**GIVEN DATA**
• • • • •

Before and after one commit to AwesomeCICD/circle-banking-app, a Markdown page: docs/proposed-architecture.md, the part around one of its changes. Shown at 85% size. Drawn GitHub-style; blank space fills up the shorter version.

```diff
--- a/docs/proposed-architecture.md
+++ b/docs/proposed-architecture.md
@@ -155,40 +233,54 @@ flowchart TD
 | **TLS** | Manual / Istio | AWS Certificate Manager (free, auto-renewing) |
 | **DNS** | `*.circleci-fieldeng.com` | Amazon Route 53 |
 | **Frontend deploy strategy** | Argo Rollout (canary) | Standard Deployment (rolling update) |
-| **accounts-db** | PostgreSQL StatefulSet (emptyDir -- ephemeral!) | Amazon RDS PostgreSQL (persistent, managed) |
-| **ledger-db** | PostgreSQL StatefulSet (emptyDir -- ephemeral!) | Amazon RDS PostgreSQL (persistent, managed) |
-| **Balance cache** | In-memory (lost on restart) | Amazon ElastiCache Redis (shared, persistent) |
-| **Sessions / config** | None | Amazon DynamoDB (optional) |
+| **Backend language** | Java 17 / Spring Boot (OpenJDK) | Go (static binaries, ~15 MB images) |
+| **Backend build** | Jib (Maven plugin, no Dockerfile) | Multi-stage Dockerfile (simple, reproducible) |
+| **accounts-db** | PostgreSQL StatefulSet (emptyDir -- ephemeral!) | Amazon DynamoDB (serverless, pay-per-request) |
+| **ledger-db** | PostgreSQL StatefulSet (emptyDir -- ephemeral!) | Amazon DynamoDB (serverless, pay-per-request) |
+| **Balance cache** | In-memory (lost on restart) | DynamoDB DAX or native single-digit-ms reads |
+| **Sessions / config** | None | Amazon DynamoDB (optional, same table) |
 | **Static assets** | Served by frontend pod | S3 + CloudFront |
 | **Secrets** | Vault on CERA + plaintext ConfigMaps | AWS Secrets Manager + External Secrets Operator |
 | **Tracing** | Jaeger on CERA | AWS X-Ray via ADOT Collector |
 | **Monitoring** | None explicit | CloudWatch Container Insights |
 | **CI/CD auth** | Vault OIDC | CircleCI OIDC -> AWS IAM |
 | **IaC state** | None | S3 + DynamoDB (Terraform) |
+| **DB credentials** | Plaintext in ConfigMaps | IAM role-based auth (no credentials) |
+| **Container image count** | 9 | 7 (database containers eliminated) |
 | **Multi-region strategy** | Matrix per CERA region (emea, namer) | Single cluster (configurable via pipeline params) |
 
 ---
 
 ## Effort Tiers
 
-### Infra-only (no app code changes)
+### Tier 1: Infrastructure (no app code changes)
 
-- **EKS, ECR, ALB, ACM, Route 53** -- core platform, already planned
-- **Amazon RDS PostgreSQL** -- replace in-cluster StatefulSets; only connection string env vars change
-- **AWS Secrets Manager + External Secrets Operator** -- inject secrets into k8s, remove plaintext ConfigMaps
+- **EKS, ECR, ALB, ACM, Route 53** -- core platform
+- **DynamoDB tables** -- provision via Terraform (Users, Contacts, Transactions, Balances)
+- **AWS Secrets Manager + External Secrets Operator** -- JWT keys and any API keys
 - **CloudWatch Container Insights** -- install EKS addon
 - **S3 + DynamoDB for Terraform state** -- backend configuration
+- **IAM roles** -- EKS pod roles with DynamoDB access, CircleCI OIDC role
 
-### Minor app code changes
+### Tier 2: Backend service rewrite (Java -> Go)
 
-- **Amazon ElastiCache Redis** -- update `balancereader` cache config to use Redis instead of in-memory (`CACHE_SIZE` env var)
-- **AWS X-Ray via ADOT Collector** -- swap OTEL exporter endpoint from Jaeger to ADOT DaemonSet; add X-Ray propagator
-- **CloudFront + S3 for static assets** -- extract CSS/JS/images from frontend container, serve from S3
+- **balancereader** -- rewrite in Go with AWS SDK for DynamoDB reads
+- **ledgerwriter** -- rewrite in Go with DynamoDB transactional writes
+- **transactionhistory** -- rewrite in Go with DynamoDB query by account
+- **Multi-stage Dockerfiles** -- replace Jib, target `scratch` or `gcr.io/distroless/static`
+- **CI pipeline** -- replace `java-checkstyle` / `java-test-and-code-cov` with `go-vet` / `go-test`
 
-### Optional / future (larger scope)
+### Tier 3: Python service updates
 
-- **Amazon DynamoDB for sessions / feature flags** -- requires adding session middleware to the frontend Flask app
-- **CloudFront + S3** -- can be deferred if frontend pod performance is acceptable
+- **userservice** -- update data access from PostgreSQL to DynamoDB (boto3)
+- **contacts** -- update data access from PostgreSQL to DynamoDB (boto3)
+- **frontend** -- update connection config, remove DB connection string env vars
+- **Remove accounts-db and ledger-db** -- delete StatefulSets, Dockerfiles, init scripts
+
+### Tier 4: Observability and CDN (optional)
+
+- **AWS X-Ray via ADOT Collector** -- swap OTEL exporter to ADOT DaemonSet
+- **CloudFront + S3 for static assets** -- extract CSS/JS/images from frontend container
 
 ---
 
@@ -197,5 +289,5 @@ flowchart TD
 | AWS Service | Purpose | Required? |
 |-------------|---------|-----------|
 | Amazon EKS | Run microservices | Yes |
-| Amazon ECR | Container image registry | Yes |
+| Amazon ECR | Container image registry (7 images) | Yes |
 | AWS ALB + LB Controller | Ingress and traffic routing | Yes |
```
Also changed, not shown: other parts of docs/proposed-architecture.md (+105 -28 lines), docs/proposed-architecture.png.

• • • • •

**TASK STATEMENT**
Search the data above for the string "reads" and copy each line that has it.

**FINISHED TASK**
+| **Balance cache** | In-memory (lost on restart) | DynamoDB DAX or native single-digit-ms reads |
+- **balancereader** -- rewrite in Go with AWS SDK for DynamoDB reads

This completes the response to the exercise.